▶ _Problem requirements_
Print out the entries below with no edits.

Records provided section start

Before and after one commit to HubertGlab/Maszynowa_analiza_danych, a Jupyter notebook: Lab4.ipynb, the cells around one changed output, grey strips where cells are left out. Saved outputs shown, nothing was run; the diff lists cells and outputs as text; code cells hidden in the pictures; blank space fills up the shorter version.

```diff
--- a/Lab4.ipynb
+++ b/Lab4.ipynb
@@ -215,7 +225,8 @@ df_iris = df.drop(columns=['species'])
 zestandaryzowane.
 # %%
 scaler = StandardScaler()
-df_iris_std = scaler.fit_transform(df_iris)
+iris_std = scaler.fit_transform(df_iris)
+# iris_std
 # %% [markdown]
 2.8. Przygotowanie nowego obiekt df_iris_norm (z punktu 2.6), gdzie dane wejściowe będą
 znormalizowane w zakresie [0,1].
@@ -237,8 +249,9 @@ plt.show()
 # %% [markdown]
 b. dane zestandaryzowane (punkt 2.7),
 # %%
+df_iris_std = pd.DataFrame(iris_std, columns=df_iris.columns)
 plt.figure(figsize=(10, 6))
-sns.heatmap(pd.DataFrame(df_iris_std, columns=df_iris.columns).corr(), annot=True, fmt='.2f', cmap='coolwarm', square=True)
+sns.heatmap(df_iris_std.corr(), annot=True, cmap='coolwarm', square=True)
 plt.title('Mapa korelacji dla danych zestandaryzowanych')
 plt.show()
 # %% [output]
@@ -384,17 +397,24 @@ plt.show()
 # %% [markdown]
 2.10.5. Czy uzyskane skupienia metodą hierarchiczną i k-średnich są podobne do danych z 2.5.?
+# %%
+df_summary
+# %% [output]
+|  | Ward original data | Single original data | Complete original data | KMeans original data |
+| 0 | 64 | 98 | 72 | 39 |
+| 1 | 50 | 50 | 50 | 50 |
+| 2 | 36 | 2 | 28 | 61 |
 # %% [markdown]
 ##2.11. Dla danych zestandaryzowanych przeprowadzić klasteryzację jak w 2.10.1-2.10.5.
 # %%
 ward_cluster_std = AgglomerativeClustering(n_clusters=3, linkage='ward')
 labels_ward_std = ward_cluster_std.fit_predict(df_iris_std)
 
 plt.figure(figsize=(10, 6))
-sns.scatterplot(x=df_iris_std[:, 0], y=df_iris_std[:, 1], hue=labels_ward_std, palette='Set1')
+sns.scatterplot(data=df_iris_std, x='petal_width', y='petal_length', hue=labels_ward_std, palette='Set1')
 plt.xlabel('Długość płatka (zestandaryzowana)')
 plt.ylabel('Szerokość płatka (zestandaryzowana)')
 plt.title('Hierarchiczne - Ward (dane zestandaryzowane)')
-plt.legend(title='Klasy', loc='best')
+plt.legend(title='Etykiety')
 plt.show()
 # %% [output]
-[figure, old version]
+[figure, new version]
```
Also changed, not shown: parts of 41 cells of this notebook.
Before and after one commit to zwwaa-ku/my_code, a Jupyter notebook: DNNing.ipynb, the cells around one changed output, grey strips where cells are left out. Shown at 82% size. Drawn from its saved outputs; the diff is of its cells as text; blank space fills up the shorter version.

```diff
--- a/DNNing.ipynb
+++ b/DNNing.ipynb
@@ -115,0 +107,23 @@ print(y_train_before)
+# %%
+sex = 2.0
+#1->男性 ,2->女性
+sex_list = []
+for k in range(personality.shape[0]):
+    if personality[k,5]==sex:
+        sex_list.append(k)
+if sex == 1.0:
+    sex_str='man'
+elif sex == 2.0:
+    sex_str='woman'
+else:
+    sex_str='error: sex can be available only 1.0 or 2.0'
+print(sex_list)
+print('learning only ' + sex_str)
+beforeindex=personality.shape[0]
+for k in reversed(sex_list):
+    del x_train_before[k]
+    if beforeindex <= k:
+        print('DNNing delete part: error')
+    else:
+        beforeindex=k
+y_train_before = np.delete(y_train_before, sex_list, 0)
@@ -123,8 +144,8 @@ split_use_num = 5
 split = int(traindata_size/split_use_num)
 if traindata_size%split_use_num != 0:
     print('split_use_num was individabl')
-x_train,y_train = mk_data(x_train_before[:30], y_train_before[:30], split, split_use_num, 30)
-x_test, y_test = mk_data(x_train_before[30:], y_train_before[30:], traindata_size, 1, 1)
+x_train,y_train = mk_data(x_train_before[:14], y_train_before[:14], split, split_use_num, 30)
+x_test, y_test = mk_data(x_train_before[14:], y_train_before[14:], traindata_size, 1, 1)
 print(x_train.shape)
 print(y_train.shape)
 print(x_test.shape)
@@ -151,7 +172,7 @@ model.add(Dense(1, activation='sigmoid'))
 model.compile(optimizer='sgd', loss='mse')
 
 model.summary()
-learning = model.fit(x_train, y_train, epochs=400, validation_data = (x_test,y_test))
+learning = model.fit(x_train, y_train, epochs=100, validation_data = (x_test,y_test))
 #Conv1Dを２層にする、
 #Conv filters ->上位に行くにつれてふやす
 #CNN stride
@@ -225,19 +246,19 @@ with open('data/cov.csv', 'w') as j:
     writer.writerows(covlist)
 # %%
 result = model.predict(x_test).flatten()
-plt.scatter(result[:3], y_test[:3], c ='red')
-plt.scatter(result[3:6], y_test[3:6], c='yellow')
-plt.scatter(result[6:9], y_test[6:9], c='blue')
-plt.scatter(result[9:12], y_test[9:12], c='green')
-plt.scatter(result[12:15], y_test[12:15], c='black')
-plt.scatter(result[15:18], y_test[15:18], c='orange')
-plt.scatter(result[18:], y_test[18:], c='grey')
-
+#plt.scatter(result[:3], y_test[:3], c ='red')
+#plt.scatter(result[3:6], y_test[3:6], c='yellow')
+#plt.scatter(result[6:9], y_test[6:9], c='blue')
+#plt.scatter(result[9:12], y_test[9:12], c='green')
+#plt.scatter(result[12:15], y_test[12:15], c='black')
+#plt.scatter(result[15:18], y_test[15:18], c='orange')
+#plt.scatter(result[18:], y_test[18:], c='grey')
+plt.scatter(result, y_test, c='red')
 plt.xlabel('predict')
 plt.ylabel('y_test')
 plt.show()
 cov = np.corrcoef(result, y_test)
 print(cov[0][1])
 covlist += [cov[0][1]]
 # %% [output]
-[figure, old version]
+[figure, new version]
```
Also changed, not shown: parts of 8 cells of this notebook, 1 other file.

Records provided section end

▶ _Exercise output_
Before and after one commit to HubertGlab/Maszynowa_analiza_danych, a Jupyter notebook: Lab4.ipynb, the cells around one changed output, grey strips where cells are left out. Saved outputs shown, nothing was run; the diff lists cells and outputs as text; code cells hidden in the pictures; blank space fills up the shorter version.

```diff
--- a/Lab4.ipynb
+++ b/Lab4.ipynb
@@ -215,7 +225,8 @@ df_iris = df.drop(columns=['species'])
 zestandaryzowane.
 # %%
 scaler = StandardScaler()
-df_iris_std = scaler.fit_transform(df_iris)
+iris_std = scaler.fit_transform(df_iris)
+# iris_std
 # %% [markdown]
 2.8. Przygotowanie nowego obiekt df_iris_norm (z punktu 2.6), gdzie dane wejściowe będą
 znormalizowane w zakresie [0,1].
@@ -237,8 +249,9 @@ plt.show()
 # %% [markdown]
 b. dane zestandaryzowane (punkt 2.7),
 # %%
+df_iris_std = pd.DataFrame(iris_std, columns=df_iris.columns)
 plt.figure(figsize=(10, 6))
-sns.heatmap(pd.DataFrame(df_iris_std, columns=df_iris.columns).corr(), annot=True, fmt='.2f', cmap='coolwarm', square=True)
+sns.heatmap(df_iris_std.corr(), annot=True, cmap='coolwarm', square=True)
 plt.title('Mapa korelacji dla danych zestandaryzowanych')
 plt.show()
 # %% [output]
@@ -384,17 +397,24 @@ plt.show()
 # %% [markdown]
 2.10.5. Czy uzyskane skupienia metodą hierarchiczną i k-średnich są podobne do danych z 2.5.?
+# %%
+df_summary
+# %% [output]
+|  | Ward original data | Single original data | Complete original data | KMeans original data |
+| 0 | 64 | 98 | 72 | 39 |
+| 1 | 50 | 50 | 50 | 50 |
+| 2 | 36 | 2 | 28 | 61 |
 # %% [markdown]
 ##2.11. Dla danych zestandaryzowanych przeprowadzić klasteryzację jak w 2.10.1-2.10.5.
 # %%
 ward_cluster_std = AgglomerativeClustering(n_clusters=3, linkage='ward')
 labels_ward_std = ward_cluster_std.fit_predict(df_iris_std)
 
 plt.figure(figsize=(10, 6))
-sns.scatterplot(x=df_iris_std[:, 0], y=df_iris_std[:, 1], hue=labels_ward_std, palette='Set1')
+sns.scatterplot(data=df_iris_std, x='petal_width', y='petal_length', hue=labels_ward_std, palette='Set1')
 plt.xlabel('Długość płatka (zestandaryzowana)')
 plt.ylabel('Szerokość płatka (zestandaryzowana)')
 plt.title('Hierarchiczne - Ward (dane zestandaryzowane)')
-plt.legend(title='Klasy', loc='best')
+plt.legend(title='Etykiety')
 plt.show()
 # %% [output]
-[figure, old version]
+[figure, new version]
```
Also changed, not shown: parts of 41 cells of this notebook.
Before and after one commit to zwwaa-ku/my_code, a Jupyter notebook: DNNing.ipynb, the cells around one changed output, grey strips where cells are left out. Shown at 82% size. Drawn from its saved outputs; the diff is of its cells as text; blank space fills up the shorter version.

```diff
--- a/DNNing.ipynb
+++ b/DNNing.ipynb
@@ -115,0 +107,23 @@ print(y_train_before)
+# %%
+sex = 2.0
+#1->男性 ,2->女性
+sex_list = []
+for k in range(personality.shape[0]):
+    if personality[k,5]==sex:
+        sex_list.append(k)
+if sex == 1.0:
+    sex_str='man'
+elif sex == 2.0:
+    sex_str='woman'
+else:
+    sex_str='error: sex can be available only 1.0 or 2.0'
+print(sex_list)
+print('learning only ' + sex_str)
+beforeindex=personality.shape[0]
+for k in reversed(sex_list):
+    del x_train_before[k]
+    if beforeindex <= k:
+        print('DNNing delete part: error')
+    else:
+        beforeindex=k
+y_train_before = np.delete(y_train_before, sex_list, 0)
@@ -123,8 +144,8 @@ split_use_num = 5
 split = int(traindata_size/split_use_num)
 if traindata_size%split_use_num != 0:
     print('split_use_num was individabl')
-x_train,y_train = mk_data(x_train_before[:30], y_train_before[:30], split, split_use_num, 30)
-x_test, y_test = mk_data(x_train_before[30:], y_train_before[30:], traindata_size, 1, 1)
+x_train,y_train = mk_data(x_train_before[:14], y_train_before[:14], split, split_use_num, 30)
+x_test, y_test = mk_data(x_train_before[14:], y_train_before[14:], traindata_size, 1, 1)
 print(x_train.shape)
 print(y_train.shape)
 print(x_test.shape)
@@ -151,7 +172,7 @@ model.add(Dense(1, activation='sigmoid'))
 model.compile(optimizer='sgd', loss='mse')
 
 model.summary()
-learning = model.fit(x_train, y_train, epochs=400, validation_data = (x_test,y_test))
+learning = model.fit(x_train, y_train, epochs=100, validation_data = (x_test,y_test))
 #Conv1Dを２層にする、
 #Conv filters ->上位に行くにつれてふやす
 #CNN stride
@@ -225,19 +246,19 @@ with open('data/cov.csv', 'w') as j:
     writer.writerows(covlist)
 # %%
 result = model.predict(x_test).flatten()
-plt.scatter(result[:3], y_test[:3], c ='red')
-plt.scatter(result[3:6], y_test[3:6], c='yellow')
-plt.scatter(result[6:9], y_test[6:9], c='blue')
-plt.scatter(result[9:12], y_test[9:12], c='green')
-plt.scatter(result[12:15], y_test[12:15], c='black')
-plt.scatter(result[15:18], y_test[15:18], c='orange')
-plt.scatter(result[18:], y_test[18:], c='grey')
-
+#plt.scatter(result[:3], y_test[:3], c ='red')
+#plt.scatter(result[3:6], y_test[3:6], c='yellow')
+#plt.scatter(result[6:9], y_test[6:9], c='blue')
+#plt.scatter(result[9:12], y_test[9:12], c='green')
+#plt.scatter(result[12:15], y_test[12:15], c='black')
+#plt.scatter(result[15:18], y_test[15:18], c='orange')
+#plt.scatter(result[18:], y_test[18:], c='grey')
+plt.scatter(result, y_test, c='red')
 plt.xlabel('predict')
 plt.ylabel('y_test')
 plt.show()
 cov = np.corrcoef(result, y_test)
 print(cov[0][1])
 covlist += [cov[0][1]]
 # %% [output]
-[figure, old version]
+[figure, new version]
```
Also changed, not shown: parts of 8 cells of this notebook, 1 other file.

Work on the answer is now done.